As with any country, visitors should learn a bit about the background and culture of Thailand so as to be a courteous and informed guest. The following three customs are merely a starting point for anyone who is interested in understanding this region and its culture.
1. Salutation – Pressing your palms together at nose or chest level while simultaneously bowing your head serves as a way of saying hello, goodbye, or thank you. This gesture is referred to as a “wai,” and it shows respect.
2. Respect the monarchy – The head of the monarchy since 1946, the king of Thailand is highly beloved and revered by his people. Avoid speaking negatively of him or the royal family, and always stand when his anthem is played before movies, concerts, or sporting events.

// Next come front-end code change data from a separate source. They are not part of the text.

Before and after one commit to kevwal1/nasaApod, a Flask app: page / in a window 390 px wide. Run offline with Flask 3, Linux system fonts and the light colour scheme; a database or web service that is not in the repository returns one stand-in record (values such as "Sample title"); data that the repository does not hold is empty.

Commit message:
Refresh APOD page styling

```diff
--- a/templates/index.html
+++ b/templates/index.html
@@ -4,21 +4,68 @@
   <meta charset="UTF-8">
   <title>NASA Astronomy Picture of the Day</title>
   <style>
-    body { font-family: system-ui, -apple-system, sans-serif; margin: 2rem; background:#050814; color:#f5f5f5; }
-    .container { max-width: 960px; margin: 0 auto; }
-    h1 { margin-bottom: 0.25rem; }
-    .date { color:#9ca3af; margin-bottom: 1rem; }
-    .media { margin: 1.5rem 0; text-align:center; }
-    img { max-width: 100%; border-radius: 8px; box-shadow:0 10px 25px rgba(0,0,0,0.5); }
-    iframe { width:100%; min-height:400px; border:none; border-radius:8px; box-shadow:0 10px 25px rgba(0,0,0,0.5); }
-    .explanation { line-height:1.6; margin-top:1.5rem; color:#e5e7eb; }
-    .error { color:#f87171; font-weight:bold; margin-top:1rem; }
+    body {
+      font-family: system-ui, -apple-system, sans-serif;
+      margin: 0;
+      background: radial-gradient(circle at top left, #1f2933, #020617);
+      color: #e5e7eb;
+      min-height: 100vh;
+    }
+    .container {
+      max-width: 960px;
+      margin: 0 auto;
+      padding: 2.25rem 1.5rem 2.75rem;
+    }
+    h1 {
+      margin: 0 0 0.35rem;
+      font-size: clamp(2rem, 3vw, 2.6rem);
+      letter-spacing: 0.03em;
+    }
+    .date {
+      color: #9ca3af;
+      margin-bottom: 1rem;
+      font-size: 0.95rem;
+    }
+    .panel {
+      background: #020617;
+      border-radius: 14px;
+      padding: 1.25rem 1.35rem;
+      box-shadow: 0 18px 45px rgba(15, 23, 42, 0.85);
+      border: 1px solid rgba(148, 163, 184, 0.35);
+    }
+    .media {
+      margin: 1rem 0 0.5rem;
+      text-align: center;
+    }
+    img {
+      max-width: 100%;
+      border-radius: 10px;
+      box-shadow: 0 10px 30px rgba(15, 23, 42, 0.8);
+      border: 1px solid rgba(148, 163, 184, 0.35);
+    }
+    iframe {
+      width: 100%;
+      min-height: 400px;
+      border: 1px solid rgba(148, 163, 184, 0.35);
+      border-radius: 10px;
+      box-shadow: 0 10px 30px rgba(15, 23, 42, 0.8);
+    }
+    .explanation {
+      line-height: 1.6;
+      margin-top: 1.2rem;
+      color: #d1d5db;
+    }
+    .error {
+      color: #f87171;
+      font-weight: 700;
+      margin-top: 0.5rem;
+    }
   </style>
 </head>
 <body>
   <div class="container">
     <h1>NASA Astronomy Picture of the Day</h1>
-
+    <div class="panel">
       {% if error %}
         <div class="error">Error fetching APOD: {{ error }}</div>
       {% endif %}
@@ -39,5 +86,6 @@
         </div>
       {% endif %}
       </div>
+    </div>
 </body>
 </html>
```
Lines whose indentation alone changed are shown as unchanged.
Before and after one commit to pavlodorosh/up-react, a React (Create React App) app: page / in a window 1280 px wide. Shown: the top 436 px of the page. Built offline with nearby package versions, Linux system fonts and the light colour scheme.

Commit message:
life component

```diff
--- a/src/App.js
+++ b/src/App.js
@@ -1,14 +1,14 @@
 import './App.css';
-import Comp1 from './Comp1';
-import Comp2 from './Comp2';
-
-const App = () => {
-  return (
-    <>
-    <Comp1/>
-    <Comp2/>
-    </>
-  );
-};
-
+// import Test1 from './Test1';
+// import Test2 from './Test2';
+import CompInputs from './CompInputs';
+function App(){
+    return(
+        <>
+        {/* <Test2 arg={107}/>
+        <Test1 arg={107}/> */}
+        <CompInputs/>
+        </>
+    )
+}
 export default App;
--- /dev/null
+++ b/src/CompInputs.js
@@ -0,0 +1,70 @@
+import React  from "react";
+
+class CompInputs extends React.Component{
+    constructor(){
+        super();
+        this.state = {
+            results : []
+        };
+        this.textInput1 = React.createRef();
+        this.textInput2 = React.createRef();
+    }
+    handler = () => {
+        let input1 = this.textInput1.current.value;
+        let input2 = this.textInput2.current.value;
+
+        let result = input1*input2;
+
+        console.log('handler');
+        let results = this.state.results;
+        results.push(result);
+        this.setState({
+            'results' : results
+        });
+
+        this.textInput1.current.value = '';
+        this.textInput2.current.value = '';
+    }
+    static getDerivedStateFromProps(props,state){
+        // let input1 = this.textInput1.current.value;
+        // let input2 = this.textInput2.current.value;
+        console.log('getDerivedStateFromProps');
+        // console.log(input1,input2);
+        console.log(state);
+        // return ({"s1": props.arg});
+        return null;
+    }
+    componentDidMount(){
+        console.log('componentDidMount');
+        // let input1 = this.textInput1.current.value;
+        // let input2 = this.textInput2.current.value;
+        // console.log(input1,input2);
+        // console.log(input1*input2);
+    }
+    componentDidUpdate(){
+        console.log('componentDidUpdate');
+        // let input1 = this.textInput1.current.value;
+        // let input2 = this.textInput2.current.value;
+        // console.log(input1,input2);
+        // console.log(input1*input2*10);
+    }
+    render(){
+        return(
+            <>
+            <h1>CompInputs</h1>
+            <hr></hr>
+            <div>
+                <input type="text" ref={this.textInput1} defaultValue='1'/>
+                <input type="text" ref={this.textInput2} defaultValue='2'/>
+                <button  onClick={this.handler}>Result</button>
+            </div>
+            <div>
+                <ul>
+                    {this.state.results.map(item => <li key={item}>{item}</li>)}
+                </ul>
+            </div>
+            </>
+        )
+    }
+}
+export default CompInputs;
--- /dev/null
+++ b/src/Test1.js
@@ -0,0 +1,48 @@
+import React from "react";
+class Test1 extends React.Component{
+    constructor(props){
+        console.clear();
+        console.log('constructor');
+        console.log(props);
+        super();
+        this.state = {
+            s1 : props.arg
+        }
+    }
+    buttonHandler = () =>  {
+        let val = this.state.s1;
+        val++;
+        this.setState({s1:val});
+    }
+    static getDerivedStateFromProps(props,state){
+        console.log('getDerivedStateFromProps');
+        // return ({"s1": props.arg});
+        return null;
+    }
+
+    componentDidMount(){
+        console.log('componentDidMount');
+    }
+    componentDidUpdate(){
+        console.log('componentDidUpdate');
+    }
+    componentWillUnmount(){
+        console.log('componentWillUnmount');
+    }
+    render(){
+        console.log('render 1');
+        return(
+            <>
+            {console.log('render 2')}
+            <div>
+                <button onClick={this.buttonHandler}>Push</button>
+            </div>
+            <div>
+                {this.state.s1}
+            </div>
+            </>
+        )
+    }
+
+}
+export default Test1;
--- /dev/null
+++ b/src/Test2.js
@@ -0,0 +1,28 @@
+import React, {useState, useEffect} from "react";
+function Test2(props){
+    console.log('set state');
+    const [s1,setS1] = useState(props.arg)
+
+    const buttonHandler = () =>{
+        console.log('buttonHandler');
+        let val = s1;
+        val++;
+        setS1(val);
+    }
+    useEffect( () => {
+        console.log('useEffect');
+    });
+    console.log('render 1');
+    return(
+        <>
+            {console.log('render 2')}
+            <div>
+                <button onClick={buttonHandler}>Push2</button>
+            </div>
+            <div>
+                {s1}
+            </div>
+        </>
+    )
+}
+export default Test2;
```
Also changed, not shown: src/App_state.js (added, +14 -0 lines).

3. Relax – Much of Thailand’s philosophy can be captured by the phrase “Mai pen rai,” which means “never mind.” Locals do not tend to stress about trivial matters and often have a healthy sense of fun.
ASEAN Economic Community
Stephen M. Timms serves as vice president of strategic programs with International Golden Group in Abu Dhabi and engages with a range of international clients. Stephen M. Timms has extensive experience working in Southeast Asia and was based in Kuala Lumpur for nearly four years while an executive at a high-tech defense company.
A recent New York Times article highlights the way in which Southeast Asia is poised to take over as a driver of global economic growth after years of being under China’s shadow. The recently created ASEAN Economic Community includes a population of 600 million and approximately $1.3 trillion in combined GDP.
Key growth drivers are forecast to be the Philippines, Indonesia, and Vietnam, with the latter country getting over headwinds caused by anti-Chinese riots related to China’s placement of an oil rig in contested waters. This has pushed Vietnam, which is highly reliant on China as a trade partner, toward a Trans-Pacific Partnership spearheaded by the United States.
Less exposed to China, the Philippines has a different challenge to circumvent focused on rebuilding ports, roads, and critical infrastructure. Close collaboration with development partners, including South Korea, Japan, and the World Bank, are seen as critical in getting the Philippines into a position where it can thrive economically.
Stephen M. Timms is the vice president of strategic programs for the International Golden Group (IGG), a strategic defense company located in Abu Dhabi. Previous to his employment with IGG, Stephen M. Timms lived and worked in the Asia-Pacific region. Awareness of certain business etiquette rules can help foreign professionals working in Asia maintain politeness and make a good impression on local business leaders.
Accepting business cards: Business people in Asian countries consider the exchange of business cards an opportunity to show respect. A business card should always be presented with two hands. If you are the recipient of a business card, it is important to give the card several seconds of inspection before putting it in your wallet or card holder. Taking a business card and storing it away without examining it first is considered poor manners.
Punctuality: Being late to a business appointment is a serious sign of disrespect throughout Asian countries. Foreigners who do business in Asia should always plan ahead to give themselves more time than they think is necessary to arrive punctually for a meeting.
Professional demeanor: Business executives across the Asian continent are known for their composure, and do not indulge in visible anger or contentious actions. Many businesspeople of Asia place a high value on respecting others, even those with whom they disagree. Avoid raising your voice, using excessive hand gestures, or expressing discontent in an undiplomatic way.